Monday, October 11, 2010

Mythbusters: Money Laundering Through Artworks

According to the Philippine Daily Inquirer a few weeks back, lawyer Fernando Topacio claimed that paintings of young contemporary artists were being used by jueteng lords to launder their profits abroad.

He identified Ronald Ventura, Mark Justiniani, and Elmer Borlongan as among the most popular artists for this purpose, and he claimed further that the practice partly explained steady rise in the price of artworks by younger Filipino artists in the international art scene.

We don't really know how credible Mr. Topacio is, but we find it hard to believe that auctioning off artworks - even granting their rising prices - would be worth the time and effort of laundering a few thousand dollars worth of jueteng lord proceeds.

And indeed, according to Artnet, a quick look at the Artnet auction database doesn’t provide much evidence for at least one major part of his claim.

"Justiniani has only two works in the database," they say, "with the highest selling for about $6,200 in 2005, and Borlongan is not listed at all. Ventura’s auction record of about $280,000 was set at Sotheby’s Hong Kong in 2008, with other works going for considerably less at more recent sales."*

* A recent auction of one of Ronald Ventura's pieces, however, sold for about $331,000.00.
** Photo credit:

Saturday, October 9, 2010

Gutom Ka Na, Baby?

We are what we eat...

Wednesday, October 6, 2010

Ongoing at Looking for Juan in Serendra

Daniel Aligaen and Mark Arcamo team up for IF FLUX COULD KILL, currently on view at the LookingForJuan art space (formerly 1/of Gallery) at the 2/F Shops at Serendra, Bonifacio Global City.

The artists present a collection of renditions of the ravages and delights of constant change.

UST-trained Aligaen plays visual tricks by capturing what time would have otherwise taken long to do. His canvases pretend to be old images with paint cracked and peeling, vandalized with black and white magazine cutouts used as stick-ons, as one would in a collage. In fact, the pieces are recently completed artworks. Striking is the artist’s distorted self-portrait with which he strove to express loss and grief, remembering his late father.

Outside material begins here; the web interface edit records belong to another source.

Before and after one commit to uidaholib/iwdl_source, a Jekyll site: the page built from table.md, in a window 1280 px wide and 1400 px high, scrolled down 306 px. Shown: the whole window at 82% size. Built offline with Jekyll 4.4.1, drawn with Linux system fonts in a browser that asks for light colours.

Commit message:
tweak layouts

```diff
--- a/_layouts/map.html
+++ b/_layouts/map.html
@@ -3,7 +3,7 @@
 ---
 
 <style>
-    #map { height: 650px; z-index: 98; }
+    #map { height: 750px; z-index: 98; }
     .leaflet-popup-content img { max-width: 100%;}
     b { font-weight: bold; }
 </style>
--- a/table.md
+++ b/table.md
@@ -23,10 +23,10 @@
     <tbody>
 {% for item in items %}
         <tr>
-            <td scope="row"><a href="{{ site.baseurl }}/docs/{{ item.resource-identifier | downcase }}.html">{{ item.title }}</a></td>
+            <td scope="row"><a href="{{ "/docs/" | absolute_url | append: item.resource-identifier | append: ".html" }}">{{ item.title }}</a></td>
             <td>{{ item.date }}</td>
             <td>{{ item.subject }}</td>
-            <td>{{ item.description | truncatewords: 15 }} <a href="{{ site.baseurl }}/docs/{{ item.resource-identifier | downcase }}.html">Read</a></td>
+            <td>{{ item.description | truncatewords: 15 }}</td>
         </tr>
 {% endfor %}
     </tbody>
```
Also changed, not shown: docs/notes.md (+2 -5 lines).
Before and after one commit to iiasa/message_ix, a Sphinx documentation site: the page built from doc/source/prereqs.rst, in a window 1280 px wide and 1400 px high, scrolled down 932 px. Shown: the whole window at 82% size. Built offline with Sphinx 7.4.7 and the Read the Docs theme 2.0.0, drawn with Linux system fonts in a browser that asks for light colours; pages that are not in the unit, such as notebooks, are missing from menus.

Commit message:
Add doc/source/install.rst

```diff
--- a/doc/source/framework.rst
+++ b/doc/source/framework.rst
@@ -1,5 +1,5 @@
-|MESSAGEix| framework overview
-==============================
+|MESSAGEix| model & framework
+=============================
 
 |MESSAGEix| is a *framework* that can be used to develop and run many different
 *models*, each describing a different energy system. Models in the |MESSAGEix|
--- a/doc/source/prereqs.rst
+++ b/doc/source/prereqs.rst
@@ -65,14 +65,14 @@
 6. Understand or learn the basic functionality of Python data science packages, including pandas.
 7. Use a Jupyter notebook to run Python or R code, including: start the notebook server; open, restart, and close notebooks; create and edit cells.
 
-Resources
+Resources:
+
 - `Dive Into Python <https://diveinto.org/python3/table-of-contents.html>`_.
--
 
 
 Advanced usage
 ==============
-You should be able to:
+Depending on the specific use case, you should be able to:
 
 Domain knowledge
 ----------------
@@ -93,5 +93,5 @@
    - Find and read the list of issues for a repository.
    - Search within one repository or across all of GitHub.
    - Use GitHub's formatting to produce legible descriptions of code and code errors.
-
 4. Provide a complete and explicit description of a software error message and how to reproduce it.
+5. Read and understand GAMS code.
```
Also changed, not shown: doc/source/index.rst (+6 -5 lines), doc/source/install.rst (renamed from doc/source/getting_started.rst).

Arcamo employs his patterns that may be seen as stylized beehives, complementing his theme of frenetic activity. The FEU Fine Arts graduate parlays the speed with which things happen such that a man in suit has rainbow-colored rays where his head should be, a woman’s short-skirted lower form is topped by the head and arms of what appears to be a nude man, and layers of scenes merge in a disjointed but fascinating and almost fashionable manner.

The exhibit runs until October 16, 2010.

To view all the works, click here. For inquiries, please call 901-3152.

Tuesday, October 5, 2010

Malapit na Talaga!

More than two years in the making and we're now just a little over a month away! :-)

Here's a preview of what's to come!

Friday, October 1, 2010

Profiles in Courage

We must be doing something right if our country can still produce people like these two. (Click on the pics to see why...)